Jereb soon confessed that he had the alleged killer confused with another member of his organization and blamed the “lying Jew media” for running with his contentions. The ADL, it seems, was led on this snipe hunt by a series of mischievous posts on the message board 4chan. (Remember, 4chan was also the source of claims that deliberately misidentified the Las Vegas gunman — a claim that was soon finding its way to the top of Google’s algorithmically generated news feeds and onto blogs that make conspiracy theorizing central to their business model.)

The AP confessed in a statement that the information “reflected in the wire” was based on claims made by “the leader of Republic of Florida,” but was not supported by “continued reporting.”

The frenzied atmosphere post-mass casualty event explains a lot of this, of course. It explains why reporters and media personalities (an important distinction) seemed willing to believe this attention-seeker. But more broadly speaking, there is another reason why the media needs to exercise more restraint when reporting on shooters.

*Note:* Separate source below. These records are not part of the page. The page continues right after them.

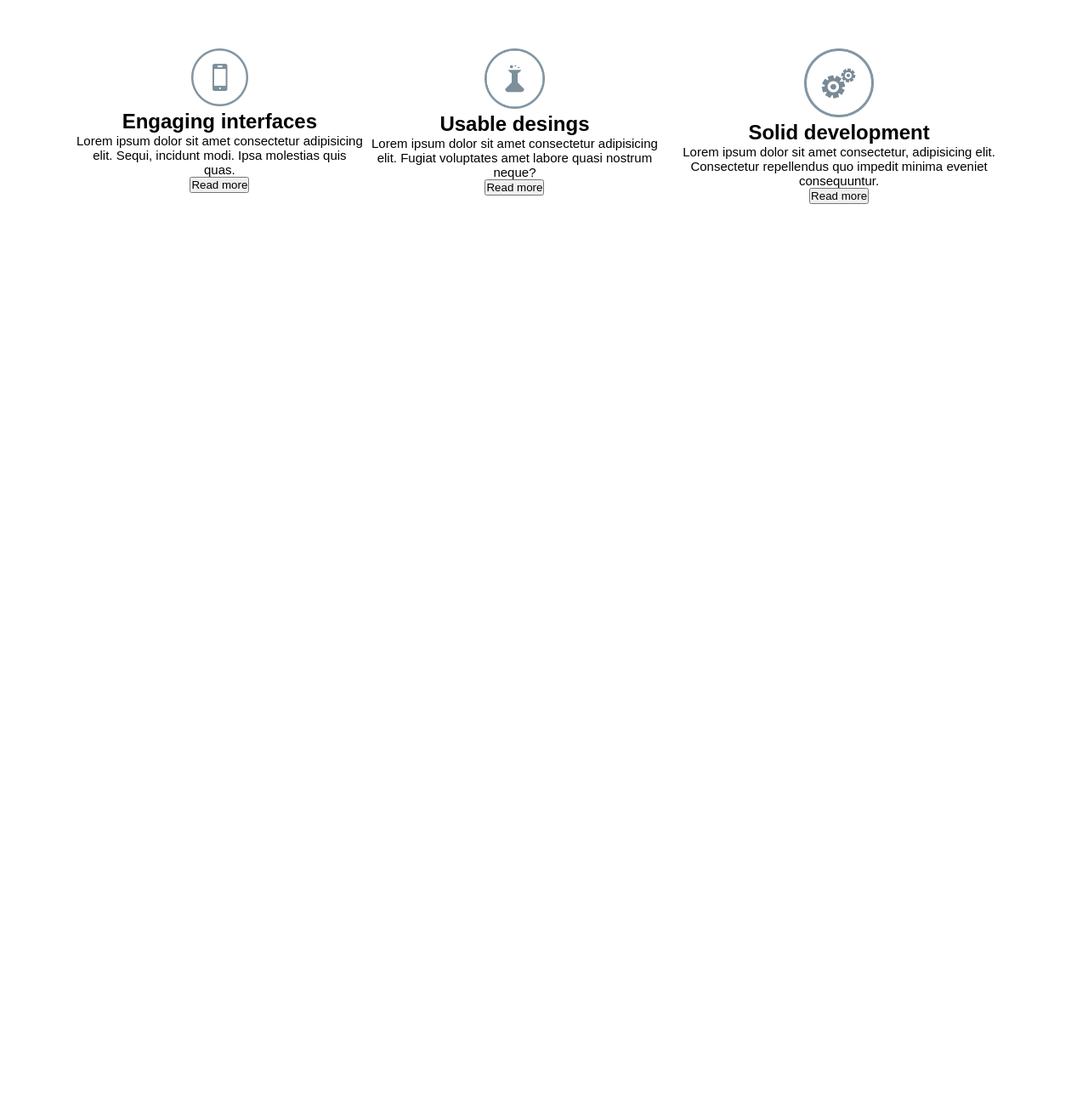
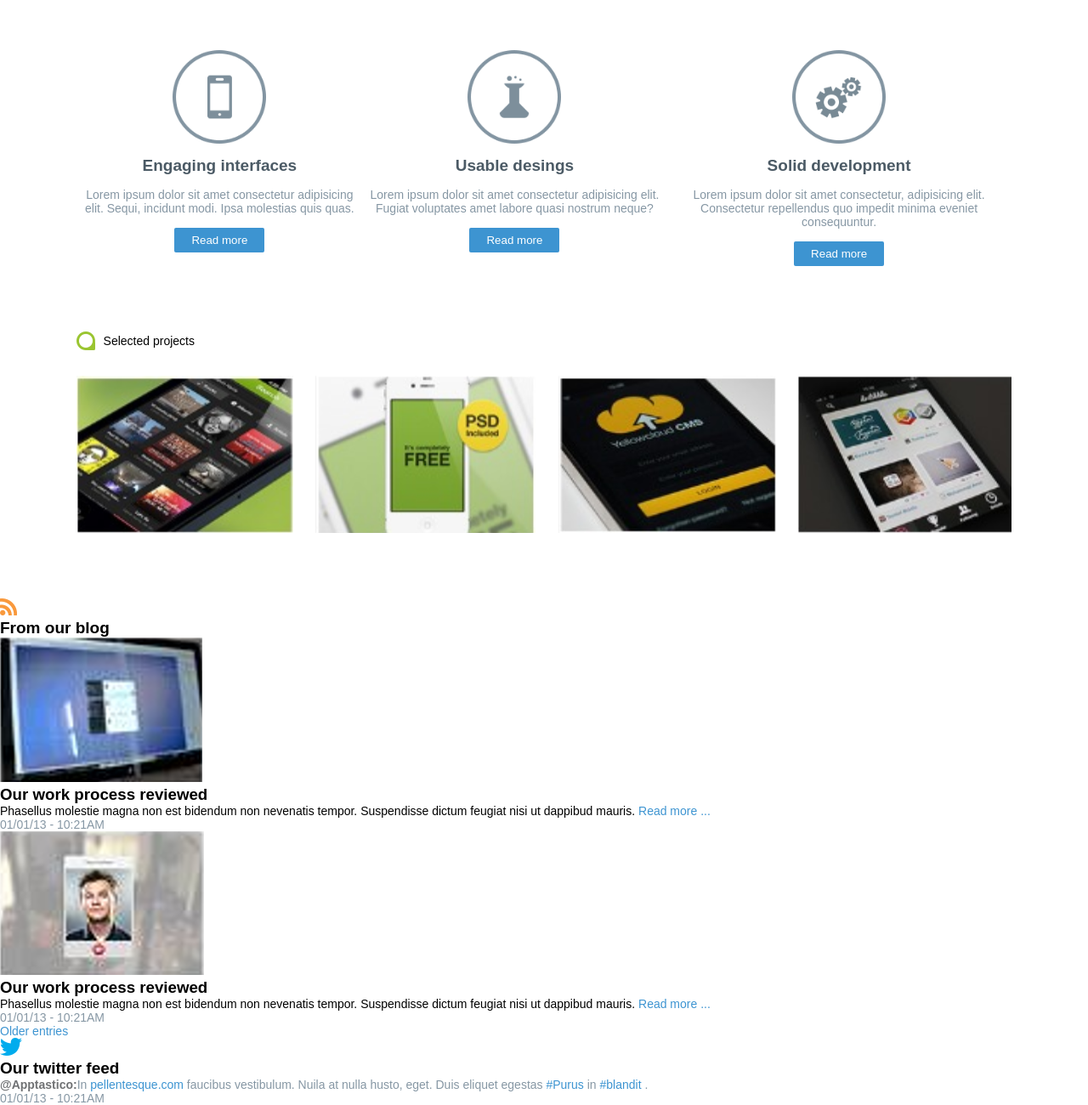
Before and after one commit to isabella871/Apptastico, a plain HTML site: page index.html in a window 1280 px wide. Shown: the part 597-1897 px from the top of the page at 85% size. Before the commit the page ends 914 px from the top, so only its background shows below. Drawn offline with Linux system fonts and the light colour scheme.

Commit message:
subir cambios

```diff
--- a/index.html
+++ b/index.html
@@ -59,12 +59,63 @@
                 <button>Read more</button>
             </div>
             <div class="content-block1">
-                <img class="block1-img" src="img/img3.png" alt="img3">
+                <img class="block1-img2" src="img/img3.png" alt="img3">
                 <h2>Solid development</h2>
                 <p>Lorem ipsum dolor sit amet consectetur, adipisicing elit. Consectetur repellendus quo impedit minima eveniet consequuntur.</p>
                 <button>Read more</button>
             </div>
         </section>
+
+        <section class="block2">
+            <div class="icon1">
+                <img src="img/shape02.png" alt="img1">
+                <p>Selected projects</p>
+            </div>
+            <div class="block1">
+                <img src="img/celuapp.webp" alt="img1">
+                <img src="img/celufree.webp" alt="img2">
+                <img src="img/celucloud.webp" alt="img3">
+                <img src="img/celu.webp" alt="img4">
+            </div>
+        </section>
+
+        <section>
+            <div>
+                <div>
+                    <img src="img/shape03.png" alt="img1">
+                    <h2>From our blog</h2>
+                </div>
+                <div>
+                    <img src="img/Captura de pantalla .png" alt="">
+                    <div>
+                        <h3>Our work process reviewed</h3>
+                        <p>Phasellus molestie magna non est bidendum non nevenatis tempor. Suspendisse dictum feugiat nisi ut dappibud mauris. <span style="color: #3d94d1;"> Read more ...</span></p>
+                        <p style="color: #8697a4;">01/01/13 - 10:21AM</p>
+                    </div>
+                </div>
+                <div>
+                    <img src="img/cap de pantalla.png" alt="">
+                    <div>
+                        <h3>Our work process reviewed</h3>
+                        <p>Phasellus molestie magna non est bidendum non nevenatis tempor. Suspendisse dictum feugiat nisi ut dappibud mauris. <span style="color: #3d94d1;"> Read more ...</span></p>
+                        <p style="color: #8697a4;">01/01/13 - 10:21AM</p>
+                    </div>
+                    <p style="color: #3d94d1;">Older entries</p>
+                </div>
+            </div>
+
+
+            <div>
+                <div>
+                    <img src="img/shape04.png" alt="img2">
+                    <h2>Our twitter feed</h2>
+                </div>
+                <div>
+                    <p style="color: #8697a4;"><span style="color: #707274; font-weight: 600; ">@Apptastico:</span>In <span style="color: #3d94d1;">pellentesque.com</span> faucibus vestibulum. Nuila at nulla husto, eget. Duis eliquet egestas <span style="color: #3d94d1;">#Purus</span> in  <span style="color: #3d94d1;"> #blandit </span>.</p>
+                    <p style="color: #8697a4;">01/01/13 - 10:21AM</p>
+                </div>
+            </div>
+        </section>
     </main>
 </body>
 </html>
--- a/styles.css
+++ b/styles.css
@@ -16,6 +16,14 @@
 
 body{
     font-family: sans-serif;
+}
+
+body h2{
+    font-size: 19px;
+}
+
+body p{
+    font-size: 14px;
 }
 
 nav{
@@ -57,7 +65,7 @@ h1{
     flex-direction: column;
     width: 520px;
     align-content: center;
-    gap: 14px;
+    gap: 16px;
     line-height: 25px;
 }
 
@@ -79,22 +87,58 @@ h1{
 
 .publicidad{
     padding: 10px 7%;
+    margin-bottom: 6%;
     display: flex;
+    background-color: var(--grisClaro);
     justify-content: center;
+    border-bottom: 2px solid var(--texto);
     justify-content: space-between;
 }
 
 .block1{
-    padding: 6% 7%;
+    padding: 0% 7%;
+    margin-bottom: 6%;
     display: flex;
-    text-align: center;
+    justify-content: space-between;
 }
 
-.block1-img{
-    width: 20%;
+.content-block1 img{
+    width: 110px;
+}
+
+.block1 button{
+    background-color: var(--azulClaro);
+    color: var(--blanco);
+    border-radius: 2px;
+    border: none;
+    padding: 7px 20px;
+}
+
+.content-block1{
+    display: flex;
+    flex-direction: column;
+    text-align: center;
     align-items: center;
+    gap: 15px;
+}
+
+.content-block1 h2{
+    color: #4b5a65;
 }
 
 .content-block1 p{
-    font-size: 15px;
+    color: var(--texto);
 }
+
+.block2{
+    display: flex;
+    flex-direction: column;
+    gap: 30px;
+}
+
+.icon1{
+    padding-left: 7%;
+    display: flex;
+    align-items: center;
+    gap: 10px;
+}
```
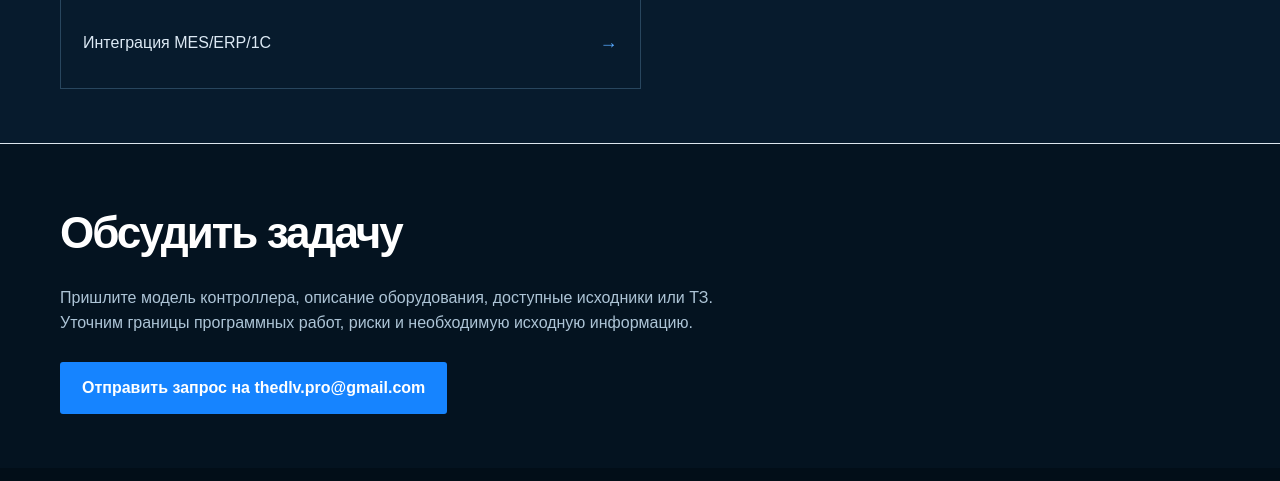
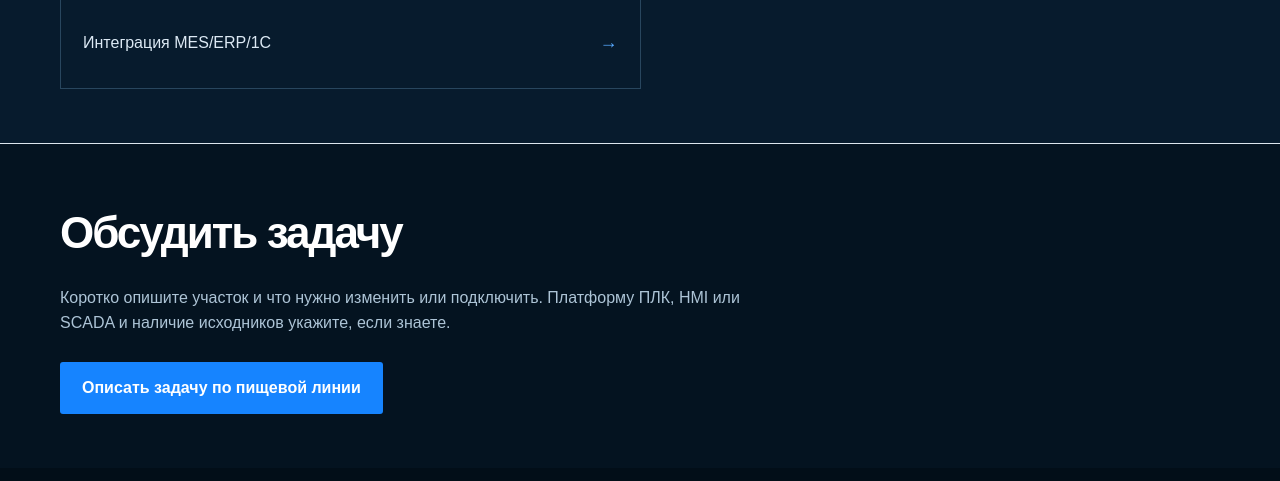
Before and after one commit to Rbastl/dlv-automation, a plain HTML site: page avtomatizaciya-pishchevogo-proizvodstva/index.html in a window 1280 px wide. Shown: the part 4554-5035 px from the top of the page. Drawn offline with Linux system fonts and the light colour scheme.

Commit message:
Prefill enquiry for food-line automation service

```diff
--- a/avtomatizaciya-pishchevogo-proizvodstva/index.html
+++ b/avtomatizaciya-pishchevogo-proizvodstva/index.html
@@ -12,5 +12,5 @@
 <!-- DLV-SEO-SPRINT-20261022 -->
 <section class="section"><div class="wrap"><div class="section-head"><span class="eyebrow">Проверяемый опыт</span><h2>Проекты с задачами пищевого производства</h2></div><div class="task-grid"><div class="task"><a href="/projects/#project-16" style="color:var(--b);font-weight:700">Русагро · разработка PLC/SCADA-программы CIP-мойки. →</a></div><div class="task"><a href="/projects/#project-15" style="color:var(--b);font-weight:700">Danone · программирование продуктовых клапанных гребёнок и маршрутов. →</a></div><div class="task"><a href="/projects/#project-21" style="color:var(--b);font-weight:700">ООО «Холод» · доработка алгоритмов наведения рассола на S7-1500 и InTouch. →</a></div></div></div></section>
 <section class="section related"><div class="wrap"><div class="section-head"><span class="eyebrow">Смежные услуги</span><h2>Связанные направления и проекты</h2></div><div class="related-grid"><a href="/blog/signaly-obmena-mezhdu-plk/"><span>Согласование PLC-сигналов технологической и упаковочной линии</span><b>→</b></a><a href="/blog/fat-io-testy-pnr-asu-tp/"><span>Проверки I/O, сухие тесты, вода и продукт</span><b>→</b></a><a href="/avtomatizaciya-molochnogo-proizvodstva/"><span>PLC/SCADA для молочных заводов</span><b>→</b></a><a href="/cip-moyka-otchety-scada/"><span>CIP-мойка: электронный журнал и отчёты</span><b>→</b></a><a href="/integraciya-markirovki-proizvodstvennoy-linii/"><span>Интеграция линии с маркировочным оборудованием</span><b>→</b></a><a href="/projects/#rusagro"><span>Приёмка сырья, CIP и фасовка — референсы Русагро</span><b>→</b></a><a href="/projects/#holod"><span>Молочная отрасль — референсы ООО «Холод»</span><b>→</b></a><a href="/projects/#danone"><span>Продуктовые клапанные группы — Danone</span><b>→</b></a><a href="/programmirovanie-plk/"><span>Разработка программ ПЛК</span><b>→</b></a><a href="/scada-hmi/"><span>SCADA и операторские интерфейсы</span><b>→</b></a><a href="/mes-erp-integration/"><span>Интеграция MES/ERP/1С</span><b>→</b></a></div></div></section>
-<section class="cta"><div class="wrap"><h2>Обсудить задачу</h2><p>Пришлите модель контроллера, описание оборудования, доступные исходники или ТЗ. Уточним границы программных работ, риски и необходимую исходную информацию.</p><a class="btn" href="mailto:thedlv.pro@gmail.com?subject=%D0%97%D0%B0%D0%BF%D1%80%D0%BE%D1%81%20%D0%BF%D0%BE%20%D0%90%D0%A1%D0%A3%20%D0%A2%D0%9F%20%E2%80%94%20DLV%20Automation">Отправить запрос на thedlv.pro@gmail.com</a></div></section></main>
+<section class="cta"><div class="wrap"><h2>Обсудить задачу</h2><p>Коротко опишите участок и что нужно изменить или подключить. Платформу ПЛК, HMI или SCADA и наличие исходников укажите, если знаете.</p><a class="btn" href="mailto:thedlv.pro@gmail.com?subject=DLV%20%E2%80%94%20%D0%B7%D0%B0%D0%BF%D1%80%D0%BE%D1%81%20%D0%BF%D0%BE%20%D0%B0%D0%B2%D1%82%D0%BE%D0%BC%D0%B0%D1%82%D0%B8%D0%B7%D0%B0%D1%86%D0%B8%D0%B8%20%D0%BF%D0%B8%D1%89%D0%B5%D0%B2%D0%BE%D0%B9%20%D0%BB%D0%B8%D0%BD%D0%B8%D0%B8&amp;body=%D0%A3%D1%87%D0%B0%D1%81%D1%82%D0%BE%D0%BA%20%D0%B8%D0%BB%D0%B8%20%D0%BE%D0%B1%D0%BE%D1%80%D1%83%D0%B4%D0%BE%D0%B2%D0%B0%D0%BD%D0%B8%D0%B5%3A%0D%0A%D0%A7%D1%82%D0%BE%20%D1%82%D1%80%D0%B5%D0%B1%D1%83%D0%B5%D1%82%D1%81%D1%8F%20%D0%B8%D0%B7%D0%BC%D0%B5%D0%BD%D0%B8%D1%82%D1%8C%20%D0%B8%D0%BB%D0%B8%20%D0%BF%D0%BE%D0%B4%D0%BA%D0%BB%D1%8E%D1%87%D0%B8%D1%82%D1%8C%3A%0D%0A%D0%9F%D0%9B%D0%9A%2C%20HMI%20%D0%B8%D0%BB%D0%B8%20SCADA%20%D0%B8%20%D0%B2%D0%B5%D1%80%D1%81%D0%B8%D1%8F%20(%D0%B5%D1%81%D0%BB%D0%B8%20%D0%B8%D0%B7%D0%B2%D0%B5%D1%81%D1%82%D0%BD%D1%8B)%3A%0D%0A%D0%95%D1%81%D1%82%D1%8C%20%D0%BB%D0%B8%20%D0%B8%D1%81%D1%85%D0%BE%D0%B4%D0%BD%D1%8B%D0%B9%20%D0%BF%D1%80%D0%BE%D0%B5%D0%BA%D1%82%20%D0%B8%D0%BB%D0%B8%20%D0%A2%D0%97%3A%0D%0A">Описать задачу по пищевой линии</a></div></section></main>
 <footer class="dlv-site-footer"><div class="dlv-foot"><div class="dlv-foot-column"><a class="dlv-logo" href="/" aria-label="DLV Automation"><svg class="brand-sign" viewBox="0 0 46 42" aria-hidden="true"><path d="M9 8h31l-7 11H2zM14 24h31l-7 11H7z" fill="currentColor"/></svg><span class="dlv-logo-label"><b>DLV</b><small>AUTOMATION</small></span></a><p>Программирование и интеграция промышленных систем.</p></div><div class="dlv-foot-column"><h3>Направления</h3><a href="/uslugi/">Все услуги</a><a href="/programmirovanie-plk/">ПЛК</a><a href="/scada-hmi/">SCADA</a><a href="/robotizaciya-proizvodstva/">Роботизация</a></div><div class="dlv-foot-column"><h3>Контакты</h3><a href="mailto:thedlv.pro@gmail.com">thedlv.pro@gmail.com</a><a href="tel:+79237436384">+7 923 743-63-84</a><a href="/projects/">Портфолио</a></div></div><div class="dlv-foot-end">© 2026 DLV Automation · Объём и стоимость работ согласуются индивидуально.</div></footer></body></html>
```
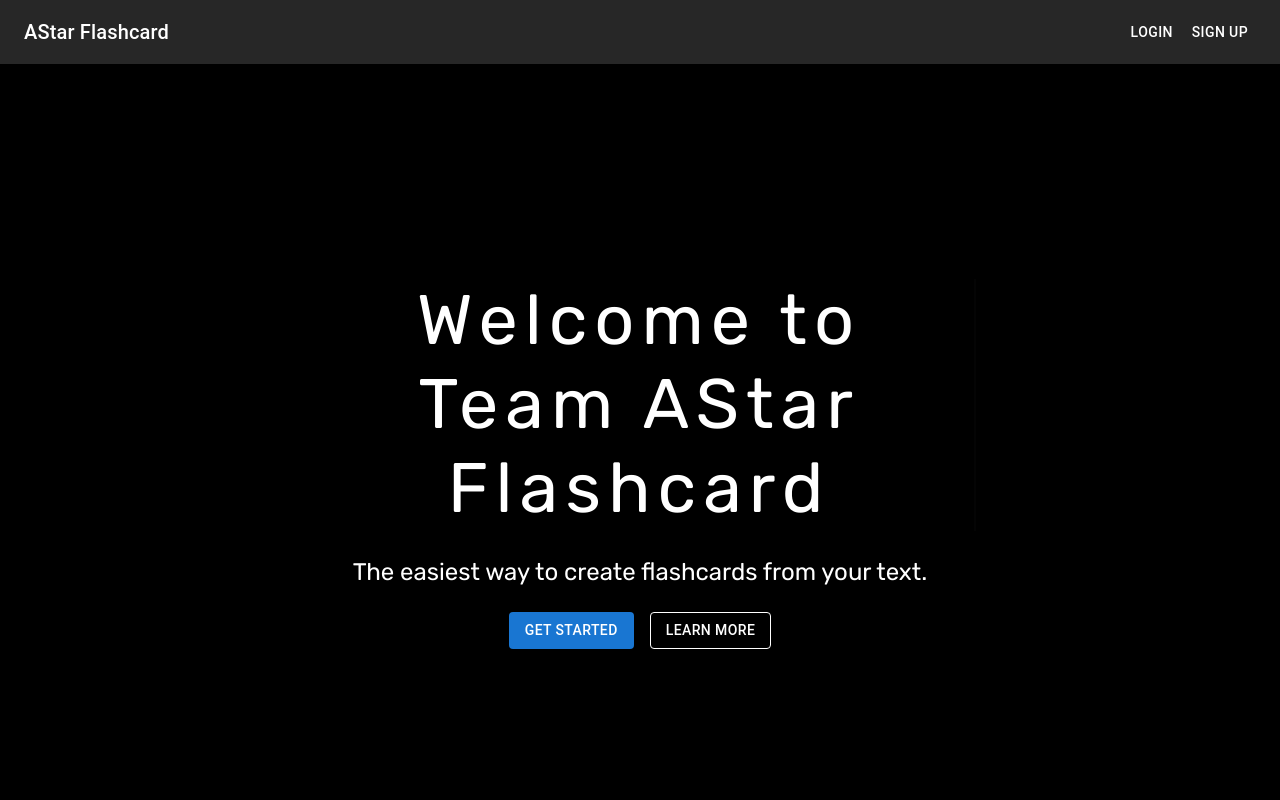
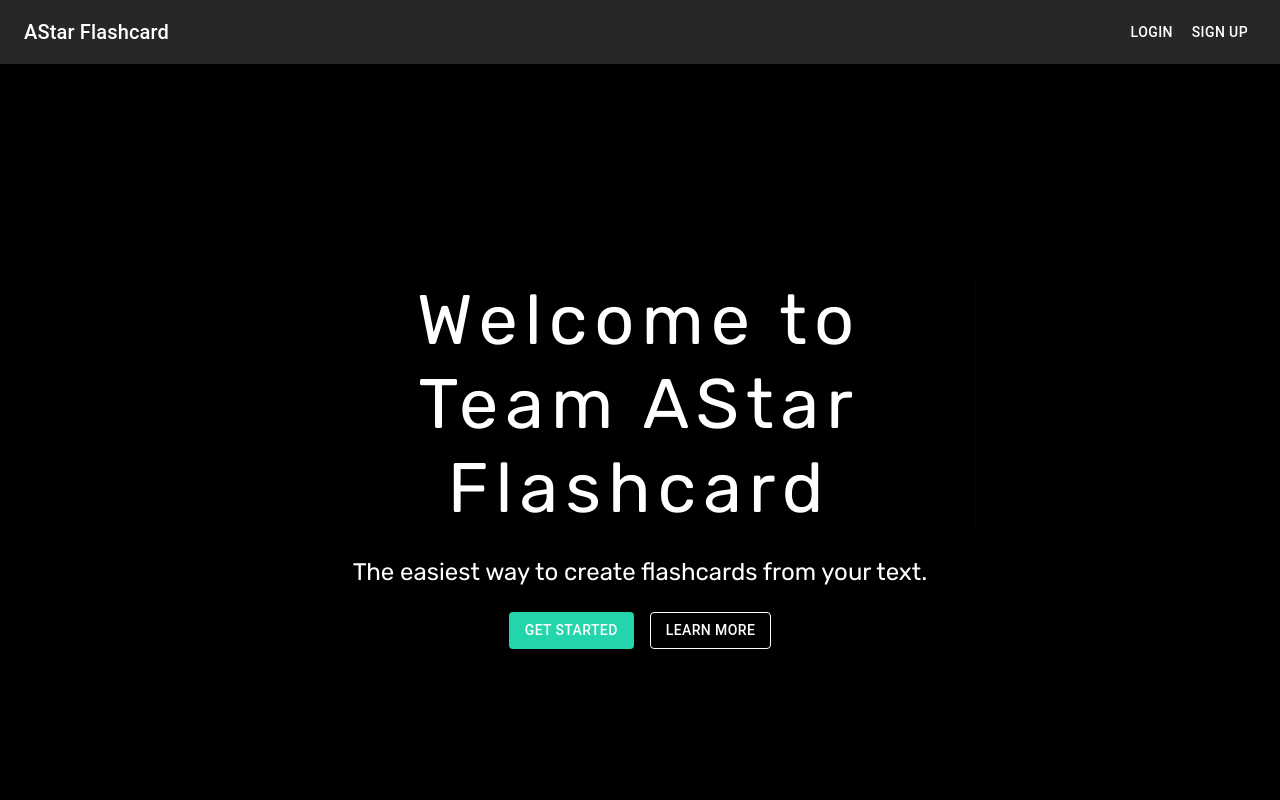
Before and after one commit to Shoheicode/Project-4-AI-Flashcards, a Next.js app: page / in a window 1280 px wide. Shown: the top 800 px of the page. Built offline with nearby package versions, Linux system fonts and the light colour scheme; no server answers; a web font is replaced by a local one.

Commit message:
changing color

```diff
--- a/app/page.js
+++ b/app/page.js
@@ -68,7 +68,12 @@ export default function Home() {
             <Button
               variant="contained"
               color="primary"
-              sx={{ mt: 2, mr: 2 }}
+              sx={{
+                mt: 2,
+                mr: 2,
+                bgcolor: "#23d5ab",
+
+              }}
               href="/generate"
             >
               Get Started
```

We know that mass killers, particularly the young, study the coverage of murder sprees. As the sociologist Zeynep Tufekci demonstrated, aspiring mass murders have a tendency to leave behind a trail of breadcrumbs — print and video — in the hopes that it all generates exposure once the deed is done. Too often, news outlets dutifully oblige the killers’ requests. “Seems the more people you kill, the more you're in the limelight,” wrote the gunman who killed ten people at an Oregon community college in 2015 amid a wistful rumination on way murder can overcome lonely anonymity. This particular shooter was also infatuated with Nazi symbolism.

News media has made a habit of debunking the post-shooting hoaxes that reliably spring up on the more dimly lit corners of the internet, even if that misinformation does not appear to have much purchase. This is a public service, but it is not without risk. Even a disapproving signal boost by respectable mainstream outlets may satisfy the hoaxers, perpetuating the cycle. Moreover, as this most recent episode demonstrates, even respected reporters are susceptible to bias-confirming disinformation.

For some, the extent to which the mainstream press has provided fringe organizations with coverage disproportionate to their relative influence has become a source of consternation. Others have expressed frustration over the extent to which news media seems committed to providing saturation coverage to successful mass shooters. Studies suggest that “media contagion” creates incentives for psychologically disturbed individuals who seek validation, even if it takes the form of negative public attention. In Parkland, we see the effects of both happening at once.

The press is bound to make mistakes, of course. And errors like these do not excuse the legislative gaps that allow prospective mass shooters to acquire the weapons they use or the carelessness with which law enforcement handles early warning signs or an American society that has fetishized violence or a mental health infrastructure that is not equipped to take proactive measures.

Ultimately, the phenomenon of mass shootings requires a solution, and part of that solution must address the dangers of bias-confirming voyeurism.

As the nation engages in yet another bout of introspection and self-criticism, as it should, the media must also look inward. Mass shootings are a societal ill, and it is incumbent on every element of society — including its Fourth Estate — to come to terms with its role in compounding the problem.

Noah Rothman is the Associate Editor of COMMENTARY Magazine.